● WORK TO BE COMPLETED: Look through the listing below for lines containing "Negro". State how many there are, and nothing else.

━━━ RECORD SET ━━━

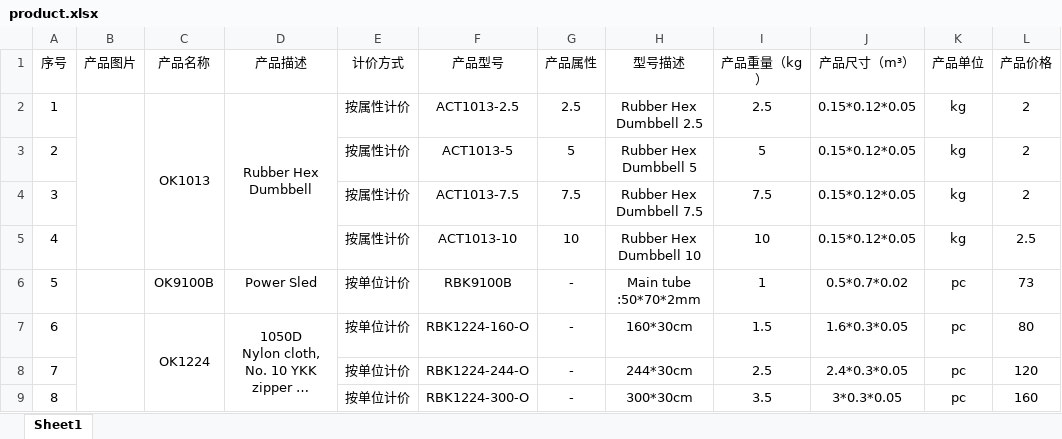
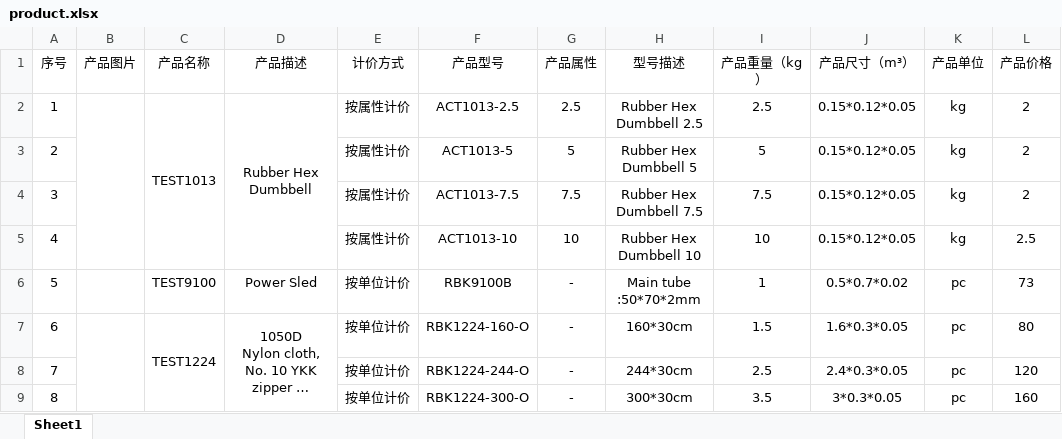
Before and after one commit to shiyuq/know-your-quotation, an Excel workbook: sample-file/product.xlsx, sheet Sheet1, drawn as a sheet; only a part is shown; long unchanged cells end in …; values as stored, in another font and other column widths than the file's, no borders; charts and pictures not drawn; the diff names each change by its address in the sheet, - before the commit and + after, or states it on an @@ line.

```diff
--- a/sample-file/product.xlsx (sheet Sheet1)
+++ b/sample-file/product.xlsx (sheet Sheet1)
-C2 (产品名称): OK1013
+C2 (产品名称): TEST1013
-C6 (产品名称): OK9100B
+C6 (产品名称): TEST9100
-C7 (产品名称): OK1224
+C7 (产品名称): TEST1224
```
Also changed, not shown: 3 other files.
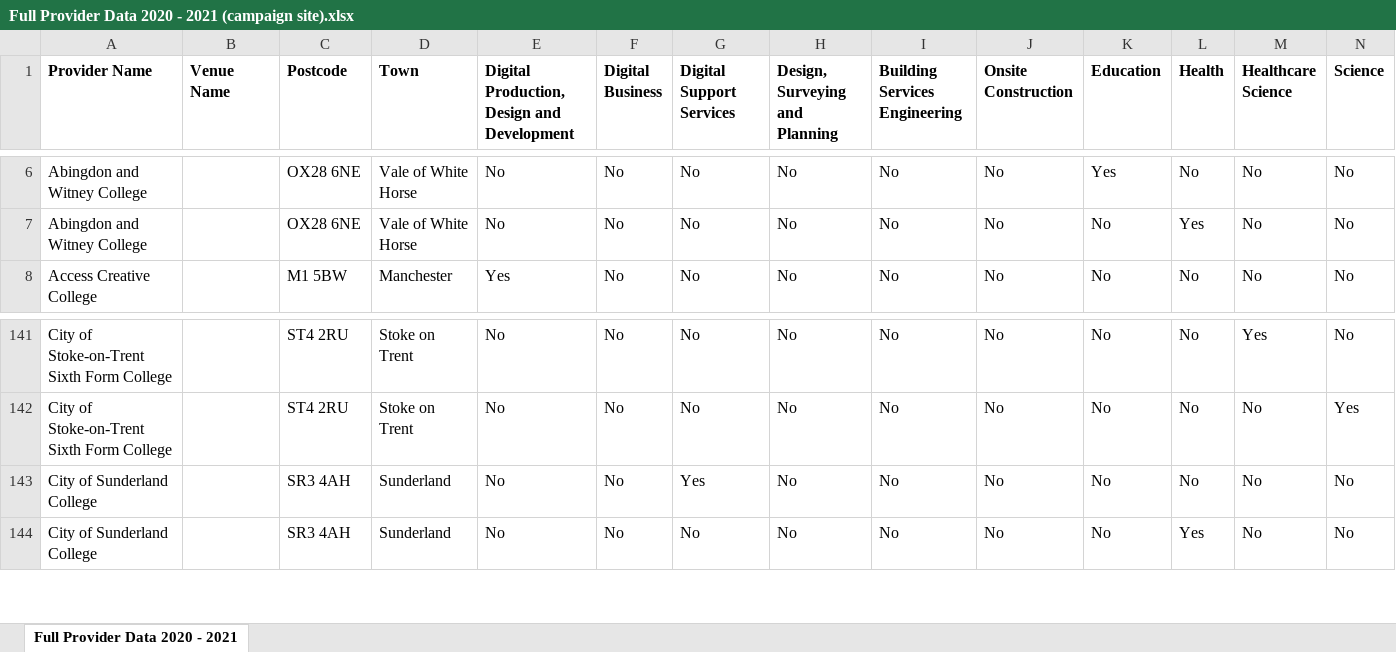
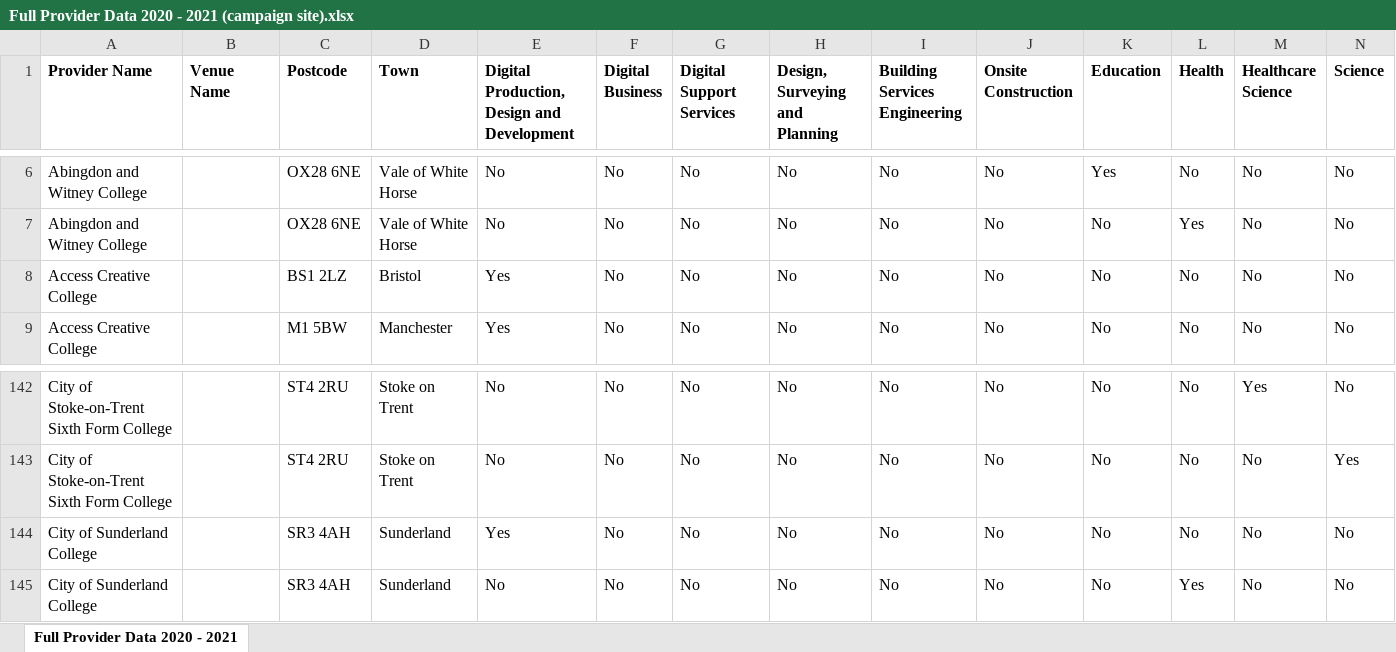
Before and after one commit to SkillsFundingAgency/tl-marketing-and-communication, an Excel workbook: sfa.Tl.Marketing.Communication.DataLoad/Provider Data/Full Provider Data 2020 - 2021 (campaign site).xlsx, sheet Full Provider Data 2020 - 2021, drawn as a sheet; only a part is shown, gaps mark what is left out; values as stored, in another font and other column widths than the file's, no borders; addresses are those after the commit; rows hold the shown columns only; the diff names each change by its address in the sheet, - before the commit and + after, or states it on an @@ line.

Commit message:
TLWP-1331 - provider updates

```diff
--- a/sfa.Tl.Marketing.Communication.DataLoad/Provider Data/Full Provider Data 2020 - 2021 (campaign site).xlsx (sheet Full Provider Data 2020 - 2021)
+++ b/sfa.Tl.Marketing.Communication.DataLoad/Provider Data/Full Provider Data 2020 - 2021 (campaign site).xlsx (sheet Full Provider Data 2020 - 2021)
+row 8: Access Creative College |  | BS1 2LZ | Bristol | Yes | No | No | No | No | No | No | No | No | No
-E144: No
+E144: Yes
-G144 (Digital Support Services): Yes
+G144 (Digital Support Services): No
```
Also changed, not shown: 1 other file.
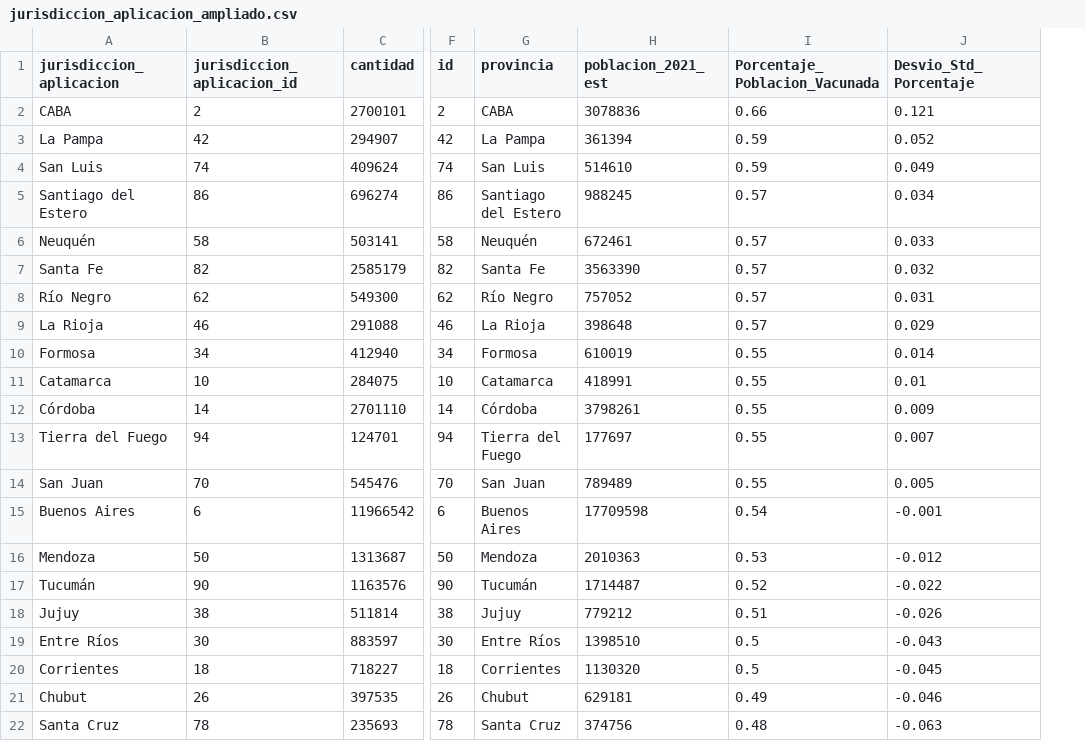
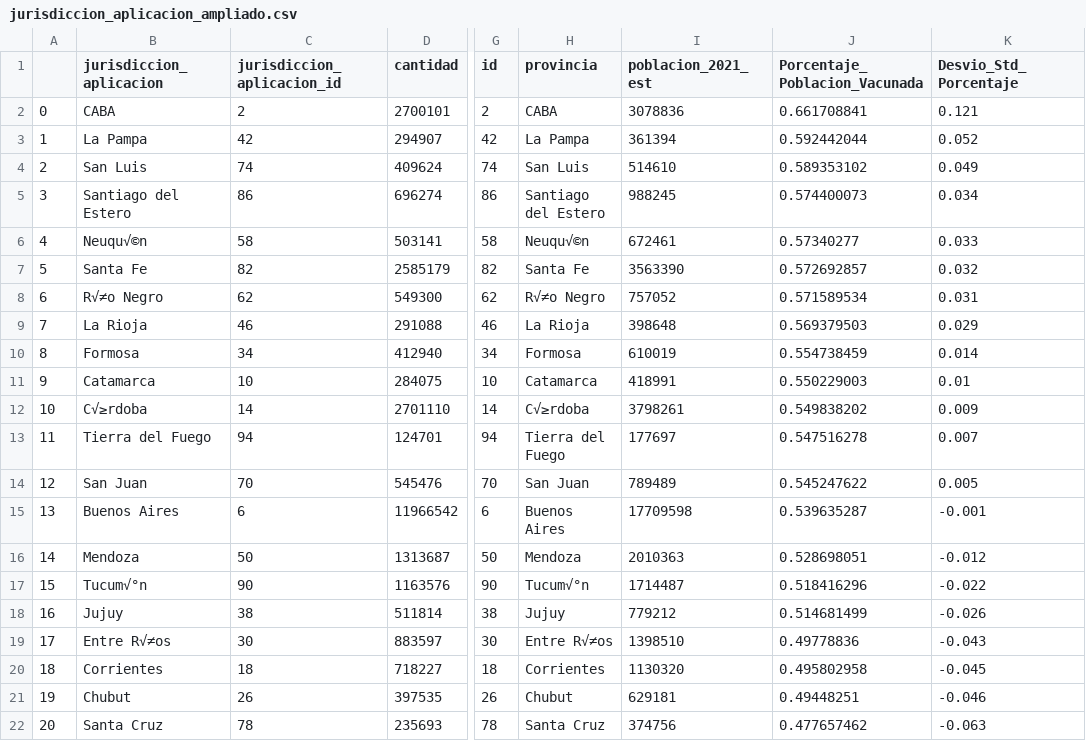
Before and after one commit to patogarbino/infovis, a CSV file: jurisdiccion_aplicacion_ampliado.csv, drawn as a sheet; only a part is shown, gaps mark what is left out; addresses are those after the commit; the diff covers the shown part only; the diff names each change by its address in the sheet, - before the commit and + after, or states it on an @@ line.

Commit message:
Update jurisdiccion_aplicacion_ampliado.csv

```diff
--- a/jurisdiccion_aplicacion_ampliado.csv
+++ b/jurisdiccion_aplicacion_ampliado.csv
+column A, rows 2-22: 0 | 1 | 2 | 3 | 4 | 5 | 6 | 7 | 8 | 9 | 10 | 11 | 12 | 13 | 14 | 15 | 16 | 17 | 18 | 19 | 20
-J2 (Porcentaje_Poblacion_Vacunada): 0.66
+J2 (Porcentaje_Poblacion_Vacunada): 0.661708841
-J3 (Porcentaje_Poblacion_Vacunada): 0.59
+J3 (Porcentaje_Poblacion_Vacunada): 0.592442044
-J4 (Porcentaje_Poblacion_Vacunada): 0.59
+J4 (Porcentaje_Poblacion_Vacunada): 0.589353102
-J5 (Porcentaje_Poblacion_Vacunada): 0.57
+J5 (Porcentaje_Poblacion_Vacunada): 0.574400073
-B6 (jurisdiccion_aplicacion): Neuquén
+B6 (jurisdiccion_aplicacion): Neuqu√©n
-H6 (provincia): Neuquén
+H6 (provincia): Neuqu√©n
-J6 (Porcentaje_Poblacion_Vacunada): 0.57
+J6 (Porcentaje_Poblacion_Vacunada): 0.57340277
-J7 (Porcentaje_Poblacion_Vacunada): 0.57
+J7 (Porcentaje_Poblacion_Vacunada): 0.572692857
-B8 (jurisdiccion_aplicacion): Río Negro
+B8 (jurisdiccion_aplicacion): R√≠o Negro
-H8 (provincia): Río Negro
+H8 (provincia): R√≠o Negro
-J8 (Porcentaje_Poblacion_Vacunada): 0.57
+J8 (Porcentaje_Poblacion_Vacunada): 0.571589534
-J9 (Porcentaje_Poblacion_Vacunada): 0.57
+J9 (Porcentaje_Poblacion_Vacunada): 0.569379503
-J10 (Porcentaje_Poblacion_Vacunada): 0.55
+J10 (Porcentaje_Poblacion_Vacunada): 0.554738459
-J11 (Porcentaje_Poblacion_Vacunada): 0.55
+J11 (Porcentaje_Poblacion_Vacunada): 0.550229003
-B12 (jurisdiccion_aplicacion): Córdoba
+B12 (jurisdiccion_aplicacion): C√≥rdoba
-H12 (provincia): Córdoba
+H12 (provincia): C√≥rdoba
-J12 (Porcentaje_Poblacion_Vacunada): 0.55
+J12 (Porcentaje_Poblacion_Vacunada): 0.549838202
-J13 (Porcentaje_Poblacion_Vacunada): 0.55
+J13 (Porcentaje_Poblacion_Vacunada): 0.547516278
-J14 (Porcentaje_Poblacion_Vacunada): 0.55
+J14 (Porcentaje_Poblacion_Vacunada): 0.545247622
-J15 (Porcentaje_Poblacion_Vacunada): 0.54
+J15 (Porcentaje_Poblacion_Vacunada): 0.539635287
-J16 (Porcentaje_Poblacion_Vacunada): 0.53
+J16 (Porcentaje_Poblacion_Vacunada): 0.528698051
-B17 (jurisdiccion_aplicacion): Tucumán
+B17 (jurisdiccion_aplicacion): Tucum√°n
-H17 (provincia): Tucumán
+H17 (provincia): Tucum√°n
-J17 (Porcentaje_Poblacion_Vacunada): 0.52
+J17 (Porcentaje_Poblacion_Vacunada): 0.518416296
-J18 (Porcentaje_Poblacion_Vacunada): 0.51
+J18 (Porcentaje_Poblacion_Vacunada): 0.514681499
-B19 (jurisdiccion_aplicacion): Entre Ríos
+B19 (jurisdiccion_aplicacion): Entre R√≠os
-H19 (provincia): Entre Ríos
+H19 (provincia): Entre R√≠os
-J19 (Porcentaje_Poblacion_Vacunada): 0.5
+J19 (Porcentaje_Poblacion_Vacunada): 0.49778836
-J20 (Porcentaje_Poblacion_Vacunada): 0.5
+J20 (Porcentaje_Poblacion_Vacunada): 0.495802958
-J21 (Porcentaje_Poblacion_Vacunada): 0.49
+J21 (Porcentaje_Poblacion_Vacunada): 0.49448251
-J22 (Porcentaje_Poblacion_Vacunada): 0.48
+J22 (Porcentaje_Poblacion_Vacunada): 0.477657462
```
Also changed, not shown: 3 edited cells elsewhere in this file.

━━━

● FINISHED TASK: 4